I’M so excited Coronation Street has hit its 10,000 episode. It is one of the greatest achievements of my life that I played Tricia Armstrong for three years on the show.
Now, as the MP for my home town of Batley & Spen, and Shadow Secretary of State for Digital, Culture, Media and Sport, I’m a consumer of soap, not a participant.
But I look back fondly at the trials and tribulations of Tricia and the friends I made in the process – Liz Dawn, Sally Dynevor, Bill Tarmey, Kevin Kennedy, Sarah Lancashire, Angela Griffin and Denise Black to name a handful.
I can’t overstate the sense of pride I had getting a part on such a well-loved show as Corrie.
For working-class actors and writers, the soaps are our lifeblood. We get to play real people in our own accents and if you’re on a show for a while get amazing opportunities to show off our acting chops to millions of people.
The exposure you get from a soap helps you in the rest of your career, enabling working-class actors to join shows they might not have had the opportunity to be in without the glitter you get from having been in Corrie.
And people remember. Even now, on the doorstep, some constituents recognise me from the show rather than from politics.
By sheer coincidence, yesterday I raised an Urgent Question in the House of Commons about the Government’s decision to look again at the decriminalisation of the licence fee and it reminded me that, in one wonderful storyline, Tricia Armstrong was arrested and sent to prison for non-payment of her TV licence, leaving naughty young son Jamie to fend for himself.
And for the telly geeks, that young actor – Joseph Gilgun – is now a superstar in Brassic, This Is England and TV shows across the pond. I’d like to say I taught him all he knows but he was an exceptional talent, and it was obvious to everyone even then he was going to be a star.
That storyline caught the public’s imagination and questions were asked in the House of Commons the following day about just how unfair it was that vulnerable women could just be sent to prison for not paying the telly licence.
The storyliners and writers had hit a nerve and it was time for change.
Now, if you don’t pay, you’re offered debt advice, rather than jail, and it’s a good step forwards that only five people were sent to prison for non-payment last year.

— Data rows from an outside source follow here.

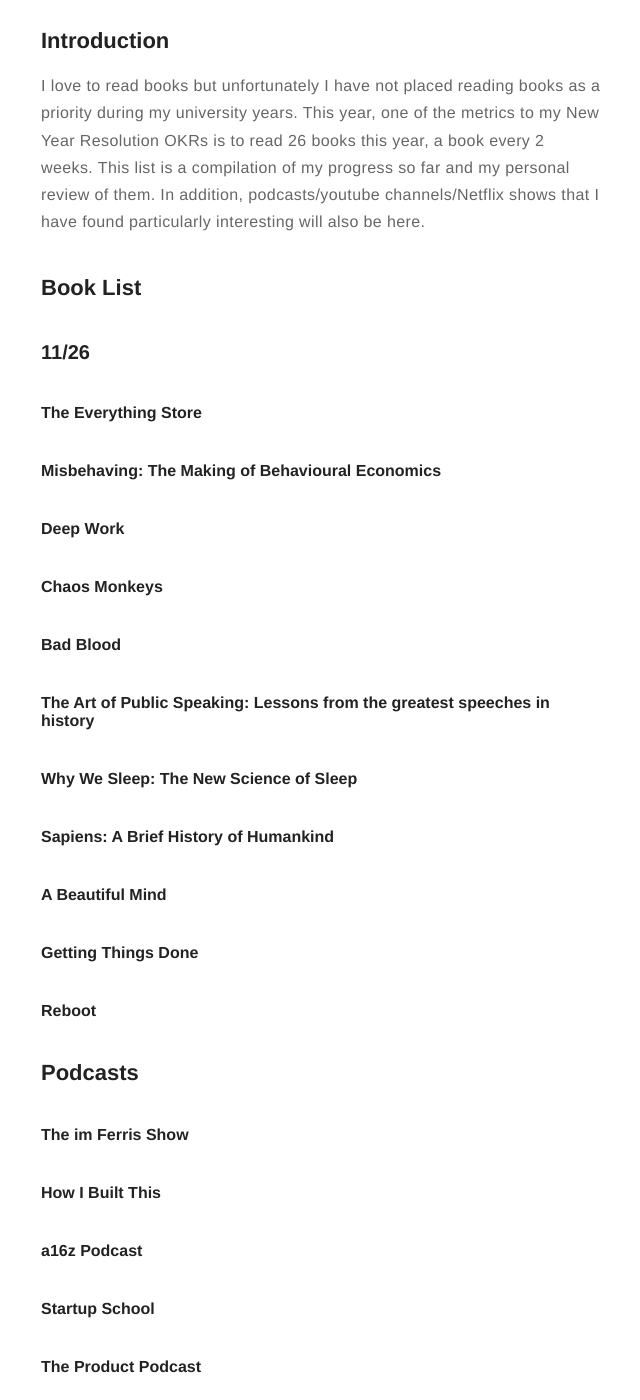
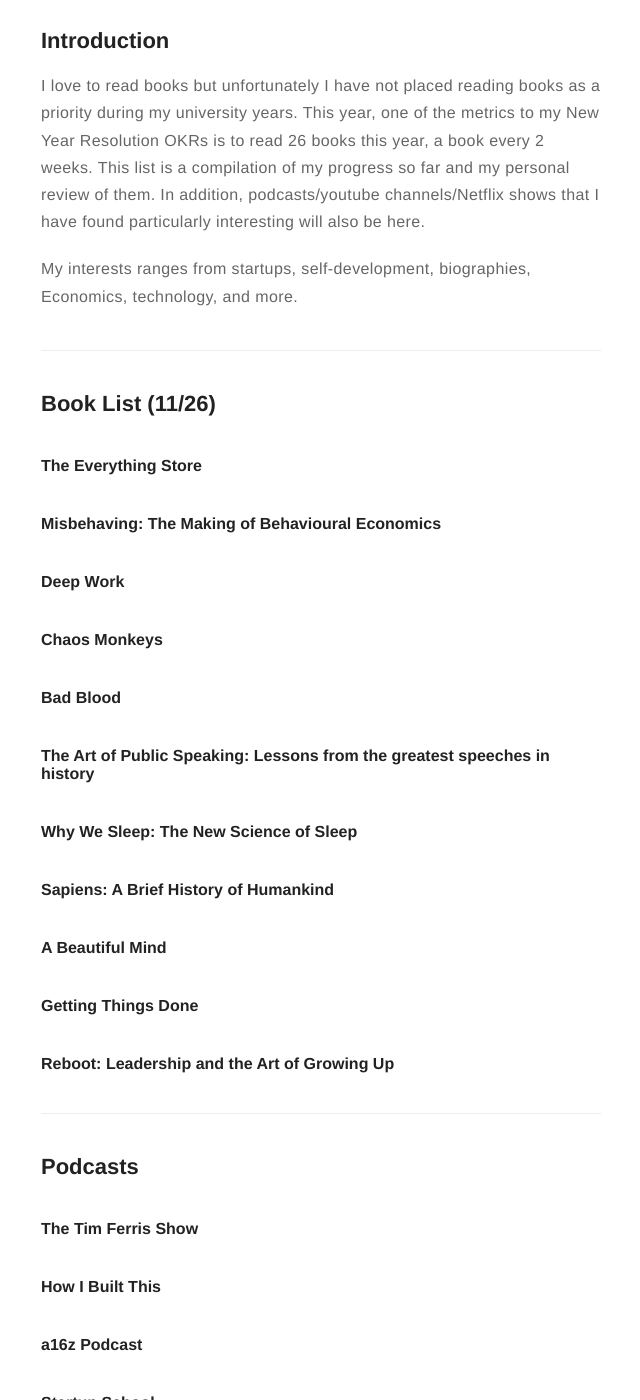
Before and after one commit to chrishyland/chrishyland.github.io, a Jekyll site: the page built from _posts/2019-07-01-Reading_List.md, in a window 1280 px wide and 1400 px high, scrolled down 279 px. Shown: the whole window, without its empty margins (319-959 px from the left). Built offline with Jekyll 4.4.1, drawn with Linux system fonts in a browser that asks for light colours.

Commit message:
Updating

```diff
--- a/_posts/2019-07-01-Reading_List.md
+++ b/_posts/2019-07-01-Reading_List.md
@@ -13,8 +13,11 @@
 ## Introduction
 I love to read books but unfortunately I have not placed reading books as a priority during my university years. This year, one of the metrics to my New Year Resolution OKRs is to read 26 books this year, a book every 2 weeks. This list is a compilation of my progress so far and my personal review of them. In addition, podcasts/youtube channels/Netflix shows that I have found particularly interesting will also be here.
 
-## Book List
-### 11/26
+My interests ranges from startups, self-development, biographies, Economics, technology, and more.
+
+---
+
+## Book List (11/26)
 
 #### The Everything Store
 
@@ -36,12 +39,13 @@
 
 #### Getting Things Done
 
-#### Reboot
+#### Reboot: Leadership and the Art of Growing Up
 
+---
 
 ## Podcasts
 
-#### The im Ferris Show
+#### The Tim Ferris Show
 
 #### How I Built This
 
@@ -59,7 +63,7 @@
 
 #### Crazy/Genius
 
-
+---
 
 ## Netflix Shows
 
```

Looking back, I had no idea that from Weatherfield I’d end up in Westminster as the Shadow Secretary of State for Digital, Culture Media and Sport.
I think I would’ve been terrified if I’d known. I’m from Howden Clough and folk like us don’t often walk the corridors of power. Coming into Parliament is intimidating and overwhelming but I felt exactly the same on my first day in the ITV Green Room.
Ken Barlow – as I saw him then – making me a cup of tea, Bet Lynch making me laugh with a saucy quip.
Back then, I thought I couldn’t let anyone know that I was star struck. Fast forward 30 years and the same could be said about my job as MP.
Hundreds of famous faces. Lots of powerful, clever people at the top of their game. In the first few months I had to ‘act’ that I knew the ropes. That I knew what a Statutory Instrument was or a Humble Address; that you had to sit when the Speaker was on his feet or turn to face the wall during prayers.
These days, I’m au fait with Parliamentary language and procedure but it was troubling to be improvising in what seemed like another language.
Many say politics must be a bit like acting and, to be honest, there are skills that are transferable – confidence in public speaking, being able to write speeches, having curiosity about people.
And this week’s furore over a bare shoulder at the Despatch Box also shows me there are other similarities with the Daily Mail door-stepping my family, running stories about the cost of the dress I was wearing.
There is no doubt being part of the Coronation Street family has contributed so much to the person I am today.
Tricia Armstrong, unlucky in love, always broke and doing her best as a single mum, isn’t too far away from many of the people I represent.
I knew her inside out and I’d like to say I know my constituents more because of her.
I’m just sad Tricia never thought to go to her MP for support, and I’d encourage others who might be struggling to come to me for help.
Tracy Brabin is Labour MP for Batley & Spen and the Shadow Culture Secretary.